> _Extracted records_
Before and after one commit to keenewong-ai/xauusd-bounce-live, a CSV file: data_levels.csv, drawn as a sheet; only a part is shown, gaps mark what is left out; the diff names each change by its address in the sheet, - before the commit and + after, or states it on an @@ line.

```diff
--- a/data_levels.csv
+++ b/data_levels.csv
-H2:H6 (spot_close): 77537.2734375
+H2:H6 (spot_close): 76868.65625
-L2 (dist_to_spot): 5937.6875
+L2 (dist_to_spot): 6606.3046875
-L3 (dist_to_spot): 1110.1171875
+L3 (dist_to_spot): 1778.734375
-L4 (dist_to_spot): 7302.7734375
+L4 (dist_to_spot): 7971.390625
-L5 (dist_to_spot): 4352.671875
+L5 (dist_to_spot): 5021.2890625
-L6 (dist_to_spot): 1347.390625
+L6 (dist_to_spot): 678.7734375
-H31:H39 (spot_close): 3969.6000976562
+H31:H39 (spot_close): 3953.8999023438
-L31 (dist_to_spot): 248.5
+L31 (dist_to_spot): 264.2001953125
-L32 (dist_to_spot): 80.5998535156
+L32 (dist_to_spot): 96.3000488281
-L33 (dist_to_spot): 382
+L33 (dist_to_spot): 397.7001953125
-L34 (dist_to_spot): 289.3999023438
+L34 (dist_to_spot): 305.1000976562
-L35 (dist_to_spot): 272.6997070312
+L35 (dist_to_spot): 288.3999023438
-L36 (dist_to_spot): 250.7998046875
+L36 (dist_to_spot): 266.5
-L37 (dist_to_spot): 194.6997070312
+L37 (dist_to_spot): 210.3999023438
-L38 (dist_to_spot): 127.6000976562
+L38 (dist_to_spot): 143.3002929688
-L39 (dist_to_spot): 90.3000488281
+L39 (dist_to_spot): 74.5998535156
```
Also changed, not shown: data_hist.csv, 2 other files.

> _What you have to do_
Without altering a single character, write out every record above.

> _Your response_
Before and after one commit to keenewong-ai/xauusd-bounce-live, a CSV file: data_levels.csv, drawn as a sheet; only a part is shown, gaps mark what is left out; the diff names each change by its address in the sheet, - before the commit and + after, or states it on an @@ line.

```diff
--- a/data_levels.csv
+++ b/data_levels.csv
-H2:H6 (spot_close): 77537.2734375
+H2:H6 (spot_close): 76868.65625
-L2 (dist_to_spot): 5937.6875
+L2 (dist_to_spot): 6606.3046875
-L3 (dist_to_spot): 1110.1171875
+L3 (dist_to_spot): 1778.734375
-L4 (dist_to_spot): 7302.7734375
+L4 (dist_to_spot): 7971.390625
-L5 (dist_to_spot): 4352.671875
+L5 (dist_to_spot): 5021.2890625
-L6 (dist_to_spot): 1347.390625
+L6 (dist_to_spot): 678.7734375
-H31:H39 (spot_close): 3969.6000976562
+H31:H39 (spot_close): 3953.8999023438
-L31 (dist_to_spot): 248.5
+L31 (dist_to_spot): 264.2001953125
-L32 (dist_to_spot): 80.5998535156
+L32 (dist_to_spot): 96.3000488281
-L33 (dist_to_spot): 382
+L33 (dist_to_spot): 397.7001953125
-L34 (dist_to_spot): 289.3999023438
+L34 (dist_to_spot): 305.1000976562
-L35 (dist_to_spot): 272.6997070312
+L35 (dist_to_spot): 288.3999023438
-L36 (dist_to_spot): 250.7998046875
+L36 (dist_to_spot): 266.5
-L37 (dist_to_spot): 194.6997070312
+L37 (dist_to_spot): 210.3999023438
-L38 (dist_to_spot): 127.6000976562
+L38 (dist_to_spot): 143.3002929688
-L39 (dist_to_spot): 90.3000488281
+L39 (dist_to_spot): 74.5998535156
```
Also changed, not shown: data_hist.csv, 2 other files.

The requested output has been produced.